Should I Make a Claim?

When someone gets injured in food service, they often struggle with whether they should make a claim. In many cases, they decide not to and have to live with the consequences of their injury. If they heal up 100 percent, you could say that everything worked out ok, right?

However, you were the one that got injure and had to suffer the pain and deal with having to perform the same functions. You also might have gotten stuck with some of the insurance co-pays, or maybe you didn’t have insurance at all. These are expenses the law says your employer’s insurance is supposed to cover.

Reasons Why Restaurant Worker’s Don’t Make Claims:

  1. I don’t want to lose my job: Under California law, your boss can’t fire you or cut your hours or do anything detrimental to you because you filed a WC claim. If this happens, them they may have to pay you back pay and damages and then pay the state a hefty fine.
  2. I can’t afford to miss work: California WC law gives you benefits that equals roughly two-thirds of your weekly pay (about the same as you were getting after taxes) for any temporary disability. This will go on as long as you are out of work (up to 2 years) if it takes that long.
  3. I might lose my position: WC law requires that you don’t lose your position to someone else because you filed a claim. Your employer has to accommodate you during your injury time and then allow you to come back when healed.
  4. The accident was my fault: California WC benefits are not fault-based, so how you got hurt at work is irrelevant so long as you were at work (or on duty) and doing things in the course and scope of the business. This is true even if you lifted more that you were told to do, were running when you slipped, were goofing around throwing things at a co-worker.
  5. My injury didn’t seem that significant at first: Many injured workers don’t file or give their boss notice of their injury because they thought it was no big deal. Later they change their mind and wonder if it’s too late. Yes there are deadlines for giving notice of a claim, but the law also gives several exceptions. Don’t let this stop you, talk to an attorney to find out your rights.

Food Worker Injuries Covered

There are many ways food workers get injured. Many times, workers will wonder if their injury is covered and whether it’s worth reporting. Here are some of the most common injuries in food service:

  • Strains/Sprains: Lifting, carrying, pulling, pushing and all sorts of physical activity leads to sprains and strains that may seem no big deal at first. Left untreated, they can become permanently disabling.
  • Lacerations/Cuts/Punctures: Sharp knives, slicers, ice picks and other tools and machinery can produce serious wounds and significant damage.
  • Burns: Burns are one of the most painful injuries a person can endure. Most of the time, they heal and everything is fine once the pain goes away. However, if the burn is severe enough, then the damage can be permanent and disabling.
  • Slip and Falls: Falls are all too common in restaurants. People are in a hurry and liquid of every kind is often on the floor. Falls can produce sprains, fractures and other injuries.
  • Overextension: These happen often when you slip but don’t fall and overextend an elbow or a knee. These can be debilitating and cause significant pain and lost time from work.
  • Repetitive Injuries: Injuries that happen over time are also compensable under California’s WC laws. This happens when a job requires the same motion such as carrying, lifting or some other repetitive motion, and the affected area gets chronically inflamed.

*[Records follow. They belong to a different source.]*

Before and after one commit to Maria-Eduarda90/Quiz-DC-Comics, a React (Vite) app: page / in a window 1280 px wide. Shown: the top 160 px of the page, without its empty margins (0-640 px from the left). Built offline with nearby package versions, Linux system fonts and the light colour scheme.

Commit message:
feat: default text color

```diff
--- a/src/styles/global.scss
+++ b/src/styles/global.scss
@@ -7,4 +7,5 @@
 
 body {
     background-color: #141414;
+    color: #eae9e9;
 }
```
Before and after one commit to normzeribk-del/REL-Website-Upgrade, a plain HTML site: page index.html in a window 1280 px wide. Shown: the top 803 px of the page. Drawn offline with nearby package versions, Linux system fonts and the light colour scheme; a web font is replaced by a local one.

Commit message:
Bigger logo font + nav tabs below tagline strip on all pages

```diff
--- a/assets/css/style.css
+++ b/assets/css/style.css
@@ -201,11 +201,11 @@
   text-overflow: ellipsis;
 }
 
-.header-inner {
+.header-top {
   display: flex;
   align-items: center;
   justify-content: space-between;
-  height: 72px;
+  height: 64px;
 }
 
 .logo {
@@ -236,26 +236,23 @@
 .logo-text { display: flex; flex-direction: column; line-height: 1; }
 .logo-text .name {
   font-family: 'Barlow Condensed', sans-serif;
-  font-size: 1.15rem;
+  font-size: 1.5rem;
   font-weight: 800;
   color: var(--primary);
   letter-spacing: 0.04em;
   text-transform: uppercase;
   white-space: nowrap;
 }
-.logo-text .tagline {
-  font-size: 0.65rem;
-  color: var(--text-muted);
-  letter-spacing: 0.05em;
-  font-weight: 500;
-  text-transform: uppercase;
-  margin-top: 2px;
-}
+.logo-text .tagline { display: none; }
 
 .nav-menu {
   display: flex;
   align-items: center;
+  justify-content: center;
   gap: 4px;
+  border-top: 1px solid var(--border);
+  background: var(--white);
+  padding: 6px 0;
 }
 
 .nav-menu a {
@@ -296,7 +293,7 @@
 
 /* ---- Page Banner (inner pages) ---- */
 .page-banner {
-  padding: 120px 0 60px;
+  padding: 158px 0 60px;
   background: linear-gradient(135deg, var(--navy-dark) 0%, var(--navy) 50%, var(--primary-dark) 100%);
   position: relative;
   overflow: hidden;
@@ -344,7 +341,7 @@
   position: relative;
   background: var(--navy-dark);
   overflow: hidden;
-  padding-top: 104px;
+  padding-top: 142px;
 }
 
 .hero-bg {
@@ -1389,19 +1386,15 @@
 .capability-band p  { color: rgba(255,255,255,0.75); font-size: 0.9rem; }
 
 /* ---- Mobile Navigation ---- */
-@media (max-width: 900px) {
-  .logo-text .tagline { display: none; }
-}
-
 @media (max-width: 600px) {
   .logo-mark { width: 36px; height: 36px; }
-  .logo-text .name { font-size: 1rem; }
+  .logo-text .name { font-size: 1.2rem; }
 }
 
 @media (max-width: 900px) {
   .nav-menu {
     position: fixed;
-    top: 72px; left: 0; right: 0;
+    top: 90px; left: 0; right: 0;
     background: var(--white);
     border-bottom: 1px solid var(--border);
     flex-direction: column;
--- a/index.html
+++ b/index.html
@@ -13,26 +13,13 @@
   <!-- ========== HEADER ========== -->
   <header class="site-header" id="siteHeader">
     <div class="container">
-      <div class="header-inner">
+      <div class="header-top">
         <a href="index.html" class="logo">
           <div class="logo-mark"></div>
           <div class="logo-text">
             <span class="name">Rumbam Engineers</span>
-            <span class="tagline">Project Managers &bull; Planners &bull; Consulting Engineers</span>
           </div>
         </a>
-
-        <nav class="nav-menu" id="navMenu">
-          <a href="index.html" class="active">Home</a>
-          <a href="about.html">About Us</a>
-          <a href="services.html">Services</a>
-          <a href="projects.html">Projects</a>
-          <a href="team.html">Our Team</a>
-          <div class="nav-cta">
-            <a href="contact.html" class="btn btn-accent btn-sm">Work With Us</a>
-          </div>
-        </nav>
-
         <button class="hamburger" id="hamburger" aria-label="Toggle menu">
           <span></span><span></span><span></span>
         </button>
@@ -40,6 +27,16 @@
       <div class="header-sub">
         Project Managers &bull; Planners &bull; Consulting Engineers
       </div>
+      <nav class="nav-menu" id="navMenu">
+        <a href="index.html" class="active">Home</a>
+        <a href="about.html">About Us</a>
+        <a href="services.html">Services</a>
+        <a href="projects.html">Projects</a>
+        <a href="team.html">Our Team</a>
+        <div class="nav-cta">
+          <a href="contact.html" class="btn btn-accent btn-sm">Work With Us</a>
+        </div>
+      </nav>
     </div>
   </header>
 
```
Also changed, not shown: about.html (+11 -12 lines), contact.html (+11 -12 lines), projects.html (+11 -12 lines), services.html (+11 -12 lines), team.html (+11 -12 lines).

Sacramento Workers’ Comp Lawyer:

Talk to an attorney. Your employer doesn’t need to know that you contacted an attorney and the consultations are free. This way you can find out your rights and make an informed decision. Sometimes your boss might be aware of your injury and will even take you to the doctor. But this doesn’t mean that they are going to give you all the benefits you deserve.

Talk to an attorney today who understands food service workers and what they are going through. Alice A. Strömbom is an experienced California Worker’s Compensation who can help you through your decision-making process, and then help you get the benefits that you have coming due to your injury. Call the Law Office of Alice A. Strömbom today to get started on your financial recovery.